US Defence Secretary Ash Carter has urged China to join a "principled security network" for Asia, saying that the United States would remain the world's most powerful military and the main guarantor of regional security for decades to come.
In an attempt to counter concerns in Asia about US staying power, Carter told a regional security forum in Singapore the US approach to the Asia-Pacific remained "one of commitment, strength and inclusion".
However, he said, any action by China to reclaim land in the Scarborough Shoal, an outcrop in the disputed South China Sea, would have consequences.
"I hope that this development doesn't occur, because it will result in actions being taken by both the United States and ... by others in the region which would have the effect of not only increasing tensions but isolating China."

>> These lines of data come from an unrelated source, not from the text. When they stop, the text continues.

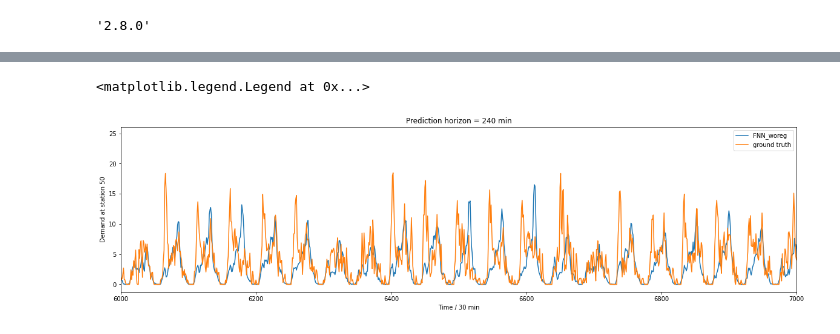
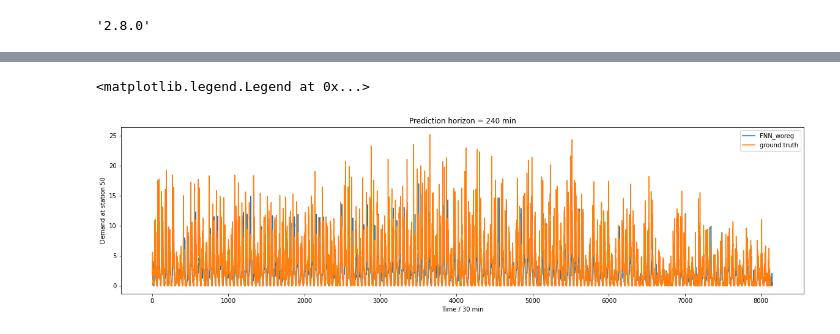
Before and after one commit to vursekar/time-adaptive-gnn, a Jupyter notebook: bike_share/model-test.ipynb, the cells around one changed output, grey strips where cells are left out. Saved outputs shown, nothing was run; the diff lists cells and outputs as text; code cells hidden in the pictures.

```diff
--- a/bike_share/model-test.ipynb
+++ b/bike_share/model-test.ipynb
@@ -182,20 +179,20 @@ INFO:tensorflow:Assets written to: stored_models/FNN_woreg_model/assets
 # %%
 station = 50
 horizon = 8
 feature = 0
 feature_labels = {0: 'Demand', 1: 'Supply'}
 
 horizon_predictions = seq_from_windows(predictions, horizon=horizon)
 horizon_ground_truth = seq_from_windows(y_test, horizon=horizon)
 
 plt.figure(figsize=(20,5))
-plt.xlim(6000,7000)
+# plt.xlim(6000,7000)
 plt.title(f"Prediction horizon = {horizon * 30} min")
 plt.xlabel("Time / 30 min")
 plt.ylabel(f"{feature_labels[feature]} at station {station}")
 plt.plot(horizon_predictions[station,:,feature],label=training_specs['model_name'])
 plt.plot(horizon_ground_truth[station,:,feature],label='ground truth')
 plt.legend()
 # %% [output]
 <matplotlib.legend.Legend at 0x...>
-[figure, old version]
+[figure, new version]
```
Also changed, not shown: parts of 6 cells of this notebook, 3 other files.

Carter said tensions in the South China Sea, where China has been backing its vast territorial claims by building artificial islands, North Korea's nuclear program and violent extremism challenged regional peace and "forward-thinking statesmen and leaders must ... come together to ensure a positive principled future".
He said the network he envisaged could also help protect against "Russia's worrying actions" and the growing strategic impact of climate change.
The US and many Asian countries were stepping up security co-operation to ensure they were able to make choices "free from coercion and intimidation", Carter said at Singapore's annual Shangri-La Dialogue.
"Even as the United States will remain the most powerful military and main underwriter of security in the region for decades to come - and there should be no doubt about that - those growing bilateral relationships demonstrate that nations around the region are also committed to doing more to promote continued regional security and prosperity," Carter said.
He stressed the work the US had undertaken to strengthen security ties with countries including Japan, India, the Philippines, Vietnam and Australia was part of President Barack Obama's so-called pivot, or rebalance, in the Asia-Pacific region.
He said that for decades some had wrongly predicted an impending US withdrawal from the region, but that would not happen.
"That's because this region, which is home to nearly half the world's population and nearly half the global economy, remains the most consequential for America's own security and prosperity," Carter said.